Costs of Treatment
As myopia progresses, it increases the risk of dangerous disease and becomes a larger financial burden on the patient and family. As the prescription increases so does the cost of the material to make the lens thinner and lighter.
The average patient, with prescription over three diopters, spends $600 per year on frames and lenses. In addition, they may be spending between $250 and $900 on contact lenses annually. Some patients may even need rigid, gas permeable lenses to improve their vision, which can cost over a $1000 a year. With the added cost of yearly medical exam of about $300, and a vision exam of $100, the burden of myopia is both physical and financial.
Learn more about getting ahead of common vision disorders by calling Visionary Eye Doctors in Rockville, MD today at 301-896-0890.
Controlling & Managing Myopia Symptoms
There is no cure for myopia, but various studies have shown that it is possible to slow down myopia during childhood and adolescence. Different methods have shown varying results over the years. Those methods include the following:
- Corneal reshaping: Corneal reshaping commonly known as Orthokeratology lenses (Ortho-K) or Gentle Vision Shaping System (GVSS) uses specially designed contact lenses that are worn during sleep at night to temporarily correct vision problems so glasses and contact lenses are not needed during waking hours of the day.
- Dual focus soft contact lenses: A type of multifocal contact lenses with the center of the lens correcting for myopia and the outer portion of the lens using peripheral defocus to slow myopia progression.

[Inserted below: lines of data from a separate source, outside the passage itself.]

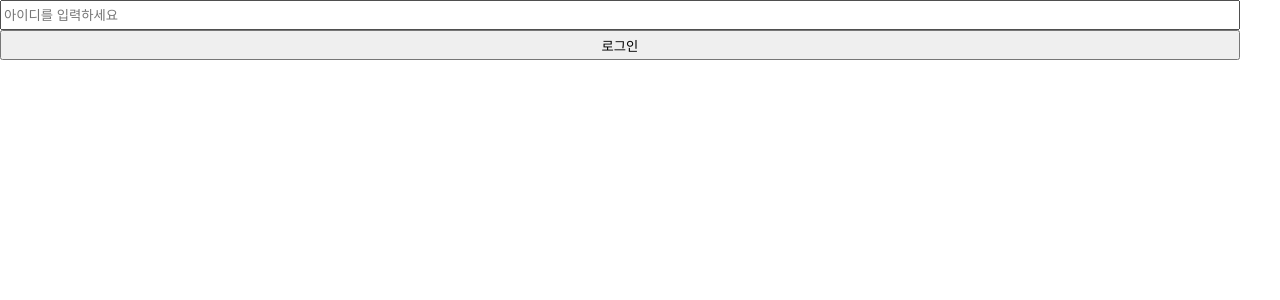
Repository: mekeyace/portfolio
Page: http://localhost/web/mobile.jsp
An editor plug-in stored every save of this project. The page is shown before and after the next save, followed by the edit.
The browser window is 1280 px wide. The pictures show the whole page.
The page is served by Tomcat 9. Other server files are loaded and not shown.

Above is the page before, as saved 2023-06-22 06:11:30.

### maven/web/src/main/webapp/mobile.jsp
<%@ page language="java" contentType="text/html; charset=UTF-8"
    pageEncoding="UTF-8"%>
<!DOCTYPE html>
<html>
<head>
<meta charset="UTF-8">
<meta name="viewport" content="width=device-width, initial-scale=1">
<title>모바일 전용 사용시 오브젝트 변화 (calc)</title>
<!-- 340 ~ 580px -->
<style>
body {
margin: 0;
padding: 0;
}
/* 540px */

/* 가로크기 :340px  -> Object크기 : 300px */
.mid {
width : calc(100% - 40px);
height: 30px;
box-sizing: border-box;
}
.btn{
width : calc(100% - 40px);
height:30px;
box-sizing: border-box;
}

@media screen and (min-width:341px) and (max-width:580px){
.mid {
max-width: 540px;
}
.btn{
max-width : 540px;
}
}

@media screen and (min-width:581px){

}

</style>
</head>
<body>
<input type="text" class="mid" placeholder="아이디를 입력하세요"><br>
<input type="submit" value="로그인" class="btn">
</body>
</html>

After the next save:
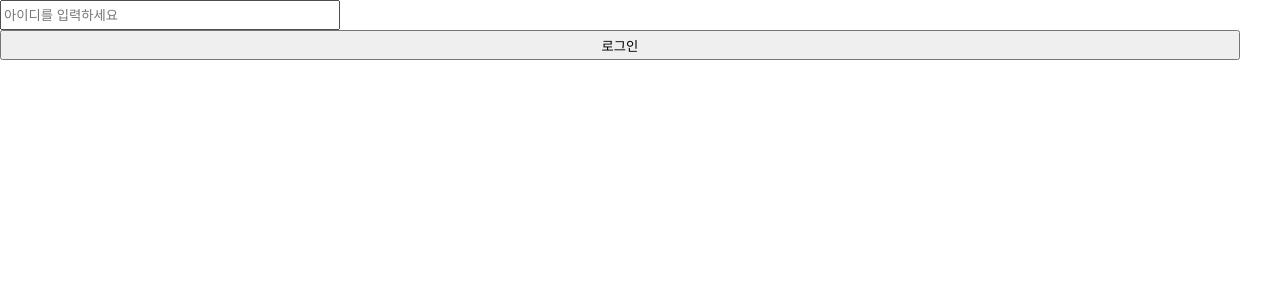
Saved 45 s later.
--- a/maven/web/src/main/webapp/mobile.jsp
+++ b/maven/web/src/main/webapp/mobile.jsp
@@ -36,7 +36,9 @@ max-width : 540px;
 }
 
 @media screen and (min-width:581px){
-
+.mid {
+	width:340px;
+}
 }
 
 </style>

- Pharmaceuticals agents: Low-dose atropine drops have been used for myopia management for many years with effective short-term results. Ideal for younger children with less near visual work and children not able to wear contact lenses.
- Lifestyle changes: Studies show that myopia progression can be slowed in children by: 1) increasing outside activities with two hours in natural light while doing distant activities; 2) performing their near activity in a well-lit room and following the 20-20-20 rule; 3) limit screen time to no more than two hours a day; and 4) turn off all electronics one hour before sleep.
- Spectacle correction: Spectacle lenses have been used for many years to improve vision due to myopia. This method has not proven effective for myopia management but may be more suitable to use in conjugation with pharmaceutical treatments.
- Under-correction: Under-correction of glasses or contact lenses has been used in the past by some prescribers and concerned parents who feared that it will make their child’s vision worse. Research has shown that using this method of myopia control increases myopia progression.
Overall, evidence has shown that the best techniques for slowing myopia progression are Ortho-K, dual focus contact lenses, and low dose atropine drops.